Location: Children's Nutrition Research Center

Title: Are the physical activity parenting practices reported by U.S. and Canadian parents captured in currently published instruments?

Author
item Masse, Louise - University Of British Columbia
item O'connor, Teresia - Children'S Nutrition Research Center (CNRC)
item Tu, Andrew - University Of British Columbia
item Watts, Allison - University Of British Columbia
item Beauchamp, Mark - University Of British Columbia
item Hughes, Sheryl - Children'S Nutrition Research Center (CNRC)
item Baranowski, Tom - Children'S Nutrition Research Center (CNRC)

Submitted to: Journal of Physical Activity and Health
Publication Type: Review Article
Publication Acceptance Date: 4/22/2016
Publication Date: 6/2/2016
Citation: Masse, L.C., O'Connor, T.M., Tu, A.W., Watts, A.W., Beauchamp, M., Hughes, S.O., Baranowski, T. 2016. Are the physical activity parenting practices reported by U.S. and Canadian parents captured in currently published instruments? Journal of Physical Activity and Health. doi: 10.1123/jpah.2016-0012.

Interpretive Summary:
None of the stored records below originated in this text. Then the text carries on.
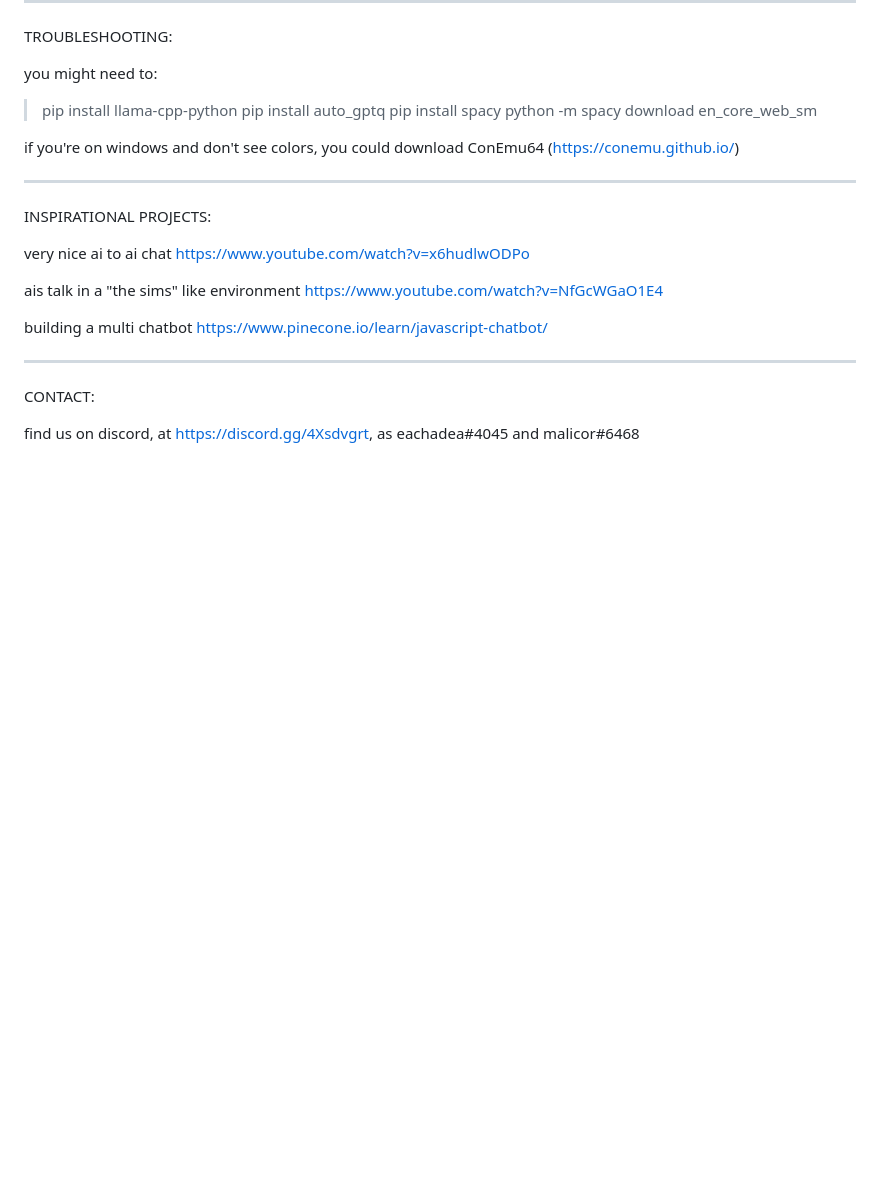
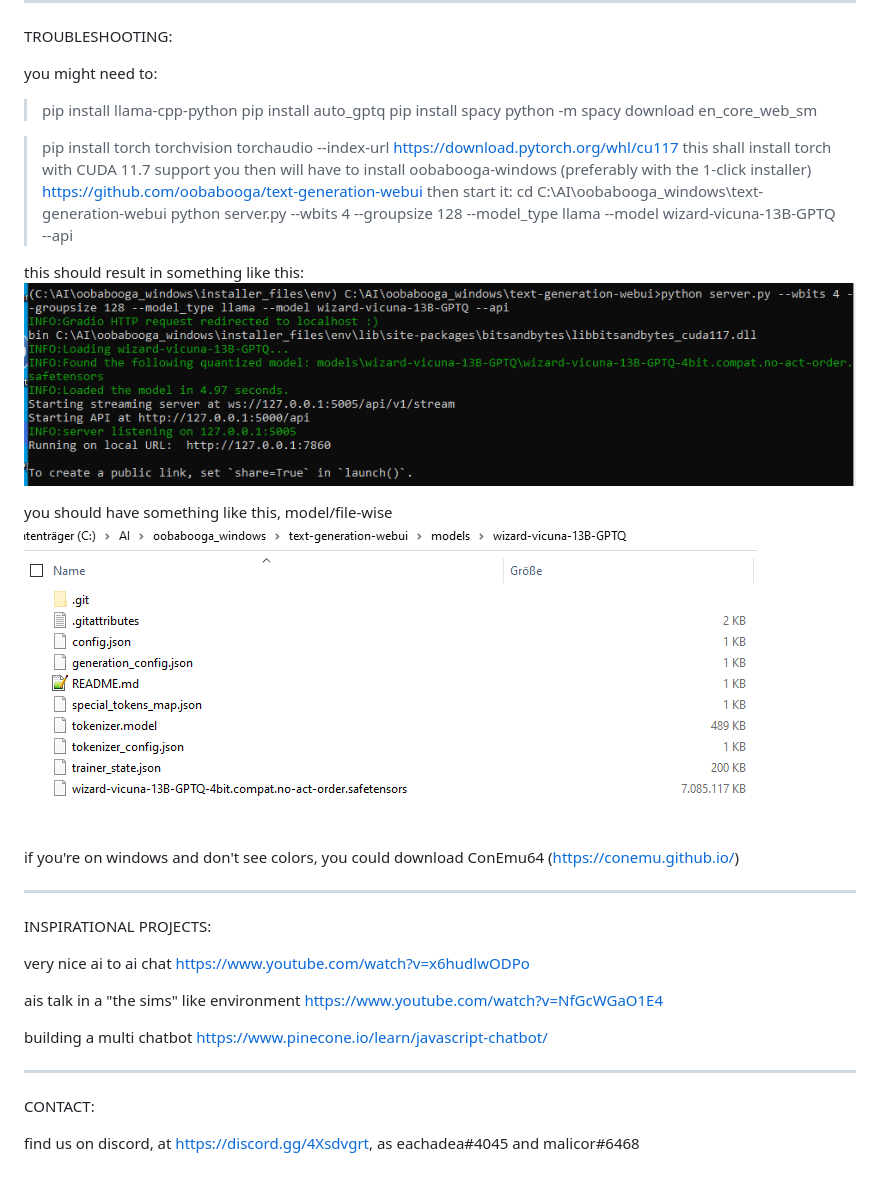
Before and after one commit to malicorX/ai2ai, a Markdown page: README.md, the part around the change. Rendered like a GitHub page; pictures changed too: oobabooga_windows_api-startup.png (added), wizard-vicuna-13B-GPTQ-files.png (added); blank space fills up the shorter version.

Commit message:
documentation

```diff
--- a/README.md
+++ b/README.md
@@ -60,6 +60,19 @@ you might need to:
 > pip install spacy
 > python -m spacy download en_core_web_sm
 
+> pip install torch torchvision torchaudio --index-url https://download.pytorch.org/whl/cu117
+this shall install torch with CUDA 11.7 support
+you then will have to install oobabooga-windows (preferably with the 1-click installer)
+https://github.com/oobabooga/text-generation-webui
+then start it:
+> cd C:\AI\oobabooga_windows\text-generation-webui
+> python server.py --wbits 4 --groupsize 128 --model_type llama --model wizard-vicuna-13B-GPTQ --api
+
+this should result in something like this:
+![example oobabooga-windows api startup](oobabooga_windows_api-startup.png "API startup of oobabooga_windows (running GPU, with a gptq model)")
+
+you should have something like this, model/file-wise
+![example files for oobabooga model](wizard-vicuna-13B-GPTQ-files.png "Example files for a GPTQ model")
 
 if you're on windows and don't see colors, you could download ConEmu64 (https://conemu.github.io/)
 
```
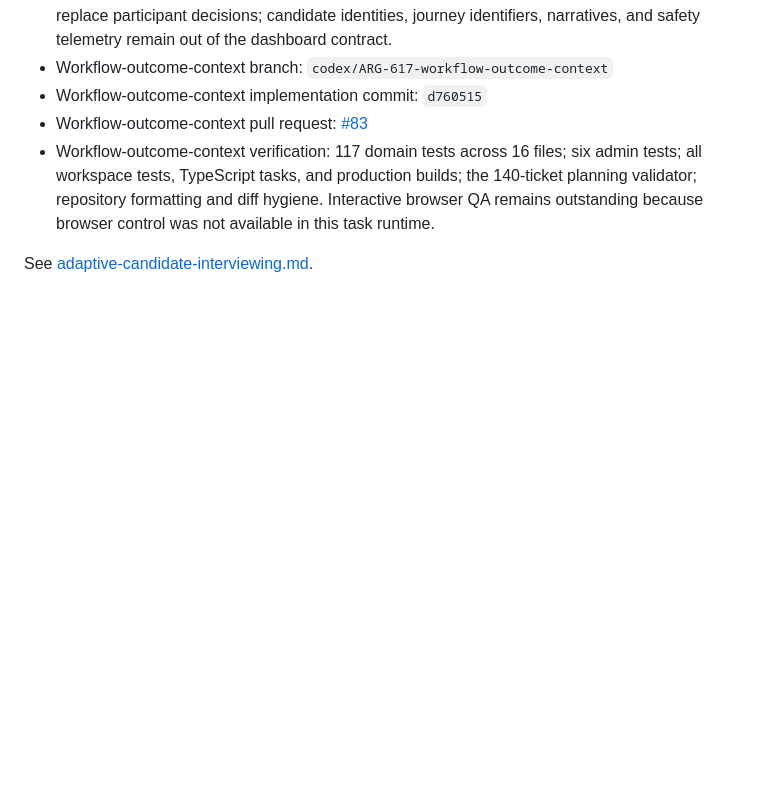
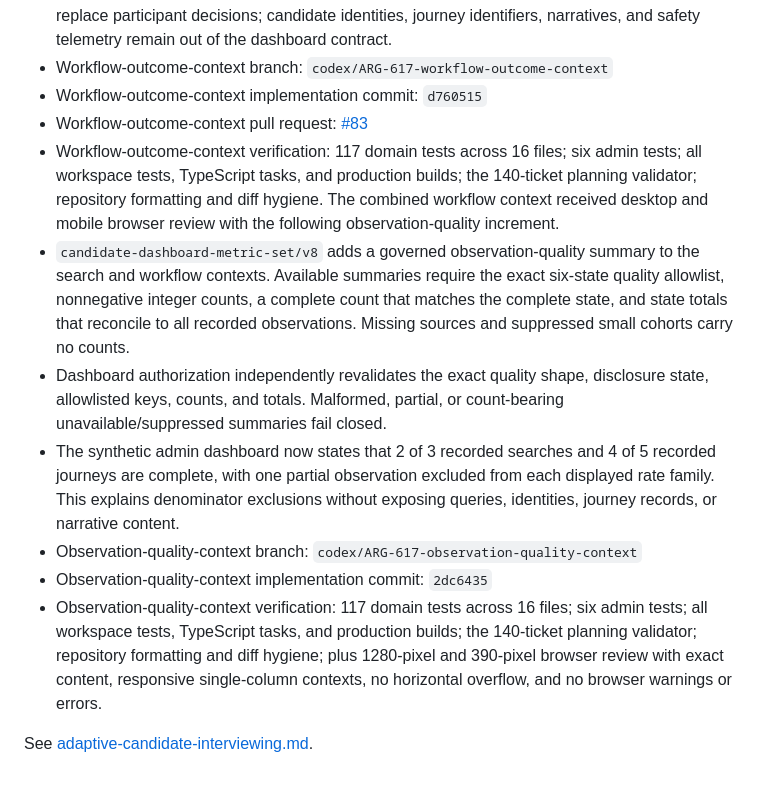
Before and after one commit to carlwelchdesign/matchmaker-ai, a Markdown page: plans/tickets/ARG-617-admin-candidate-analytics.md, the part around the change. Drawn GitHub-style; blank space fills up the shorter version.

Commit message:
docs(ARG-617): record observation quality evidence

```diff
--- a/plans/tickets/ARG-617-admin-candidate-analytics.md
+++ b/plans/tickets/ARG-617-admin-candidate-analytics.md
@@ -469,7 +469,29 @@ Jenny and authorized staff can understand candidate supply, data quality, intake
 - Workflow-outcome-context verification: 117 domain tests across 16 files; six
   admin tests; all workspace tests, TypeScript tasks, and production builds;
   the 140-ticket planning validator; repository formatting and diff hygiene.
-  Interactive browser QA remains outstanding because browser control was not
-  available in this task runtime.
+  The combined workflow context received desktop and mobile browser review with
+  the following observation-quality increment.
+- `candidate-dashboard-metric-set/v8` adds a governed observation-quality
+  summary to the search and workflow contexts. Available summaries require the
+  exact six-state quality allowlist, nonnegative integer counts, a complete
+  count that matches the complete state, and state totals that reconcile to all
+  recorded observations. Missing sources and suppressed small cohorts carry no
+  counts.
+- Dashboard authorization independently revalidates the exact quality shape,
+  disclosure state, allowlisted keys, counts, and totals. Malformed, partial,
+  or count-bearing unavailable/suppressed summaries fail closed.
+- The synthetic admin dashboard now states that 2 of 3 recorded searches and 4
+  of 5 recorded journeys are complete, with one partial observation excluded
+  from each displayed rate family. This explains denominator exclusions without
+  exposing queries, identities, journey records, or narrative content.
+- Observation-quality-context branch:
+  `codex/ARG-617-observation-quality-context`
+- Observation-quality-context implementation commit: `2dc6435`
+- Observation-quality-context verification: 117 domain tests across 16 files;
+  six admin tests; all workspace tests, TypeScript tasks, and production builds;
+  the 140-ticket planning validator; repository formatting and diff hygiene;
+  plus 1280-pixel and 390-pixel browser review with exact content, responsive
+  single-column contexts, no horizontal overflow, and no browser warnings or
+  errors.
 
 See [adaptive-candidate-interviewing.md](../research/adaptive-candidate-interviewing.md).
```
Technical Abstract: The purpose of this study was to compare the physical activity parenting practices (PAPPs) parents report using with the PAPPs incorporated in the published literature. PAPPs in the literature were identified by reviewing the content of 74 published PAPPs measures obtained from current systematic reviews supplemented with a literature search. Types of PAPPs used by parents were identified by surveying a stratified sample of 134 Canadian and US parents of 5-12 year-old children. Items from the literature and parent responses were coded using the same coding scheme. Differences between the PAPPs emphasized by the parents and the literature were examined. Parents significantly emphasized different issues than what is measured in the literature (p<.001). Parents emphasized more control (13.6% vs 6.9%), modeling and teaching (13.2% vs 9.2%), and structural strategies (32.2% vs 28.6%) and less autonomy support (11.8% vs 14.0%), logistical support (9.9% vs 12.8%) and responsiveness strategies (19.3% vs 28.5%). Physical activity practices most often employed by parents are not the ones emphasized in current measures. The extent to which putting more emphasis on the areas identified by parents will increase the predictive validity of the measures warrants further examination.